- Please pay especial attention to the citation of articles within books according to the following examples. Do not forget to give the publisher and place of publication and to check the punctuation:
- Ruiz-Villarreal M., Bolding K., Burchard H., Demirov E. 2005. Coupling of the GOTM turbulence model to some three-dimensional ocean models. In: Baumert H.Z., Simpson J.H., Sundermann J. (eds), Marine Turbulence: Theories, Observations and Models. Cambridge Univ. Press, New York, pp. 225-237.
- Pichon A., Correard S. 2006. Internal tides modelling in the bay of Biscay. Comparisons with observations. In: Morán X.A.G., Rodríguez J.M., Petitgas P. (eds), Oceanography of the Bay of Biscay.

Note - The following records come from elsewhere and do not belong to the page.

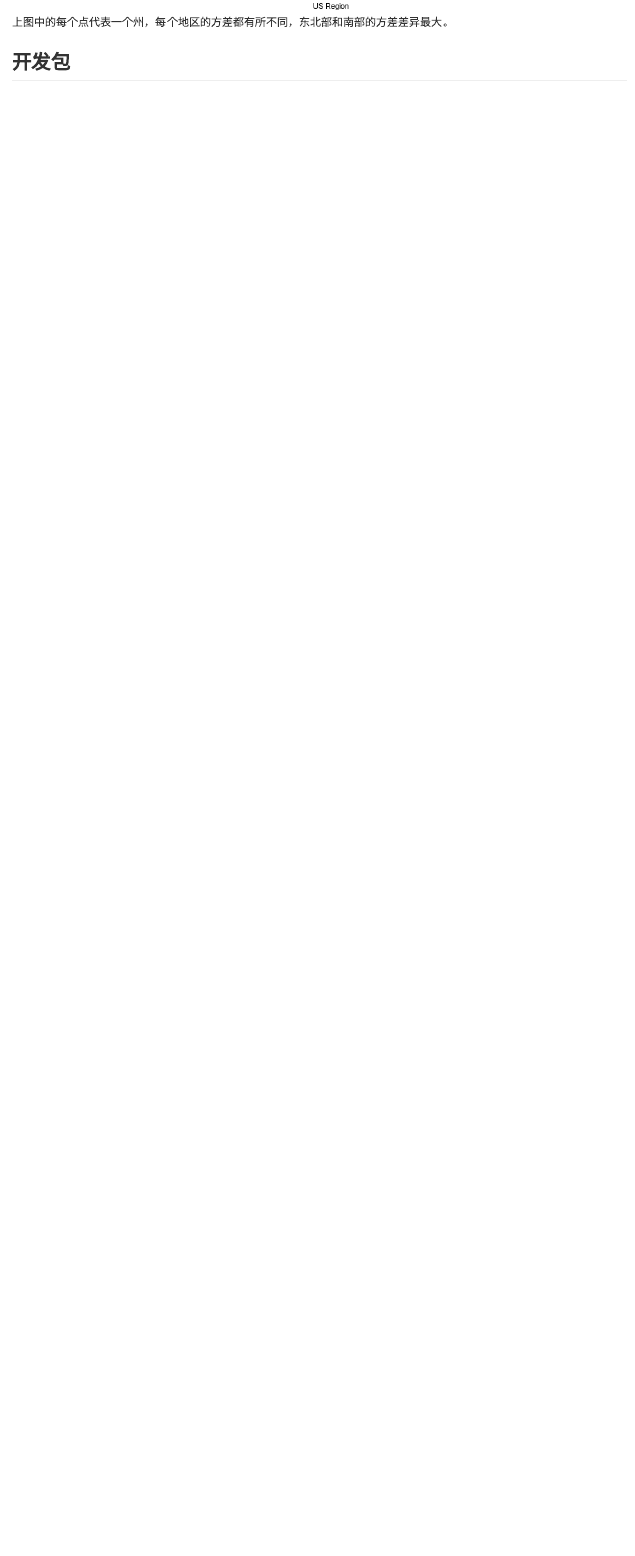
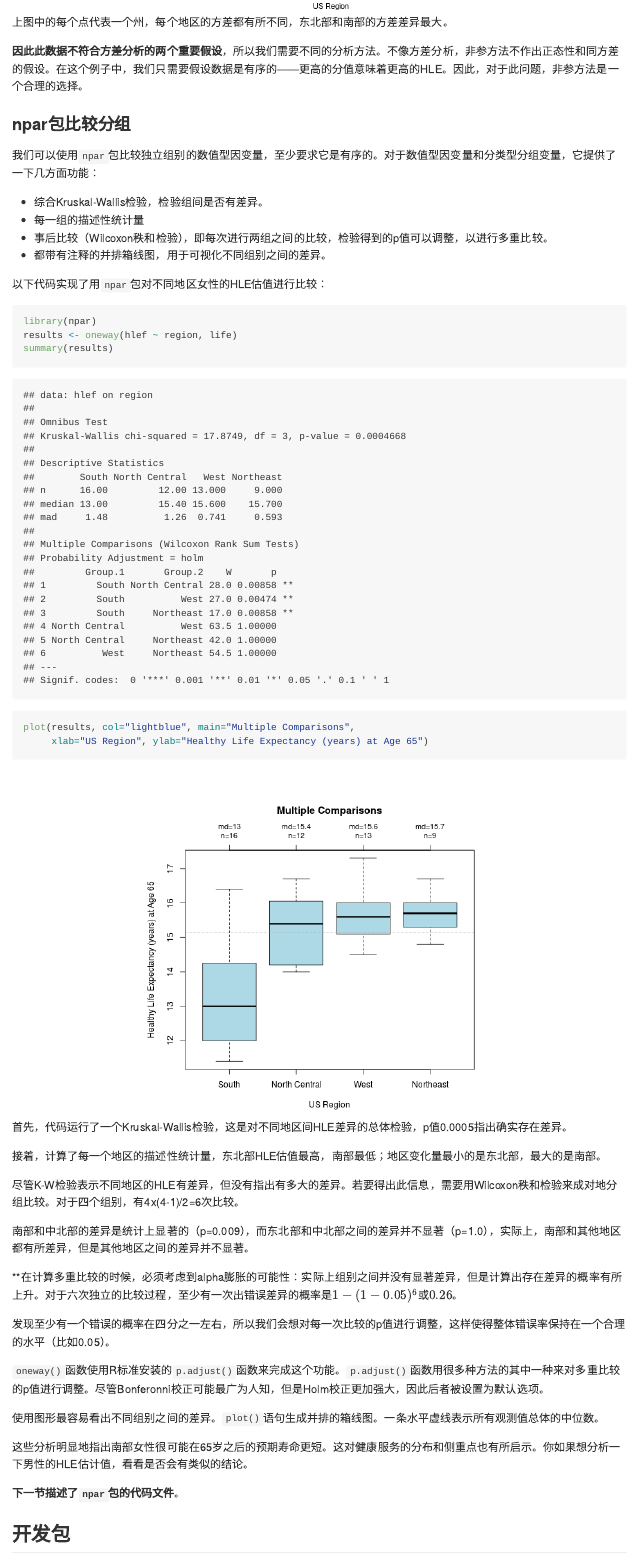
Before and after one commit to ShixiangWang/learn-devel-Rpkg, an R Markdown document (tutorial.Rmd): the page in a window 1100 px wide, from 2800 px down. The pictures show the output file tutorial.md that the author committed with the source, drawn offline in the style of GitHub; folded parts are opened.

Commit message:
finish part2

````diff
--- a/tutorial.Rmd
+++ b/tutorial.Rmd
@@ -83,6 +83,48 @@ ggplot(data=life, aes(x=region, y=hlef)) +
 
 上图中的每个点代表一个州，每个地区的方差都有所不同，东北部和南部的方差差异最大。
 
+**因此此数据不符合方差分析的两个重要假设**，所以我们需要不同的分析方法。不像方差分析，非参方法不作出正态性和同方差的假设。在这个例子中，我们只需要假设数据是有序的——更高的分值意味着更高的HLE。因此，对于此问题，非参方法是一个合理的选择。
+
+### npar包比较分组
+
+我们可以使用`npar`包比较独立组别的数值型因变量，至少要求它是有序的。对于数值型因变量和分类型分组变量，它提供了一下几方面功能：
+
+- 综合Kruskal-Wallis检验，检验组间是否有差异。
+- 每一组的描述性统计量
+- 事后比较（Wilcoxon秩和检验），即每次进行两组之间的比较，检验得到的p值可以调整，以进行多重比较。
+- 都带有注释的并排箱线图，用于可视化不同组别之间的差异。
+
+以下代码实现了用`npar`包对不同地区女性的HLE估值进行比较：
+
+```{r}
+library(npar)
+results <- oneway(hlef ~ region, life)
+summary(results)
+
+plot(results, col="lightblue", main="Multiple Comparisons",
+     xlab="US Region", ylab="Healthy Life Expectancy (years) at Age 65")
+```
+
+首先，代码运行了一个Kruskal-Wallis检验，这是对不同地区间HLE差异的总体检验，p值0.0005指出确实存在差异。
+
+接着，计算了每一个地区的描述性统计量，东北部HLE估值最高，南部最低；地区变化量最小的是东北部，最大的是南部。
+
+尽管K-W检验表示不同地区的HLE有差异，但没有指出有多大的差异。若要得出此信息，需要用Wilcoxon秩和检验来成对地分组比较。对于四个组别，有4x(4-1)/2=6次比较。
+
+南部和中北部的差异是统计上显著的（p=0.009），而东北部和中北部之间的差异并不显著（p=1.0），实际上，南部和其他地区都有所差异，但是其他地区之间的差异并不显著。
+
+**在计算多重比较的时候，必须考虑到alpha膨胀的可能性：实际上组别之间并没有显著差异，但是计算出存在差异的概率有所上升。对于六次独立的比较过程，至少有一次出错误差异的概率是$1-(1-0.05)^6$或$0.26$。
+
+发现至少有一个错误的概率在四分之一左右，所以我们会想对每一次比较的p值进行调整，这样使得整体错误率保持在一个合理的水平（比如0.05）。
+
+`oneway()`函数使用R标准安装的`p.adjust()`函数来完成这个功能。`p.adjust()`函数用很多种方法的其中一种来对多重比较的p值进行调整。尽管Bonferonni校正可能最广为人知，但是Holm校正更加强大，因此后者被设置为默认选项。
+
+使用图形最容易看出不同组别之间的差异。`plot()`语句生成并排的箱线图。一条水平虚线表示所有观测值总体的中位数。
+
+这些分析明显地指出南部女性很可能在65岁之后的预期寿命更短。这对健康服务的分布和侧重点也有所启示。你如果想分析一下男性的HLE估计值，看看是否会有类似的结论。
+
+**下一节描述了`npar`包的代码文件**。
+
 ## <a name="devel-pkg"></a>开发包
 
 ## <a name="document-pkg"></a>创建包的文档
````
Also changed, not shown: cache/init_a0bcd0efae1b15bc4dc2230e6a9650ba.RData (deleted), cache/init_d2d7ec7c5f445da9fc19eda841046dbf.RData (added), cache/unnamed-chunk-3_00da6898233c1877b814b3512877448e.RData (deleted), cache/unnamed-chunk-3_ca89977a8f1561b5902ec443286b5630.RData (added), figure/unnamed-chunk-3-1.png, tutorial.md, tutorial_files/figure-html/unnamed-chunk-1-1.png (added), tutorial_files/figure-html/unnamed-chunk-2-1.png (added), tutorial_files/figure-html/unnamed-chunk-3-1.png (added), tutorial.Rmd (2 more changed lines), 16 other files.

Sci. Mar. 70S1: 65-88.
- Tables should be consecutively numbered with Arabic numerals and typed on separate pages.
- Table headings should be given above each table.
- Tables should be designed to fit in the format of the printed page.
- Vertical lines should not be used.
- When submiting a manuscript, figures must be placed at the end of the manuscript and their legends must be placed separately.
- Figures presenting the study area should include a small general map showing a larger geographical region. Maps must show the locations cited in the text, the names of seas or oceans and the main isobaths. Please, avoid political maps.
- Drawings, graphs and photographs should be carefully presented on separate sheets. Figures must be prepared so that, after reduction to fit the size of the journal page (16.9 cm for full page width or 8.1 cm one column width), characters and symbols will still be readable.
- All figures included in a manuscript should use the same font type.
- Avoid very thin or very thick lines.
- Please do not draw with hairlines. The minimum line width is 0.2 mm (0.5 pt) measured at the final scale.
- Map figures must indicate °N, °S, °E or °W.
Once the manuscript has been accepted for publication, authors will be asked to send the final version. It may be sent by e-mail, or on CD-ROM or DVD.
Text must be sent in "Word" format. The illustrations must be sent separately from the text. Image files should not be embedded in a word-processor file.
Vector graphics exported from a drawing program should be stored in EPS (Encapsulated PostScript) format. Fonts used in the graphics (use preferably Times) must be included. Suitable programs include Freehand, Illustrator and Corel Draw.
Most presentation programs, such as Excel and Power Point, produce data that cannot be processed since they do not support the export of EPS data.
Halftone images Store colour illustrations as CMYK and monotone as greyscale in TIFF or JPEG format. Whenever you use JPEG format, choose maximum quality instead of high compression in the options window. Suitable programs include Photoshop, Picture Publisher and Photo Paint.
|Table of resolutions for images and scans
|Colour||CMYK||300 dpi||TIFF or JPEG
|Monotone||Greyscale||300 dpi||TIFF or JPEG
|B/W line drawing ||Line||900-1200 dpi||TIFF or EPS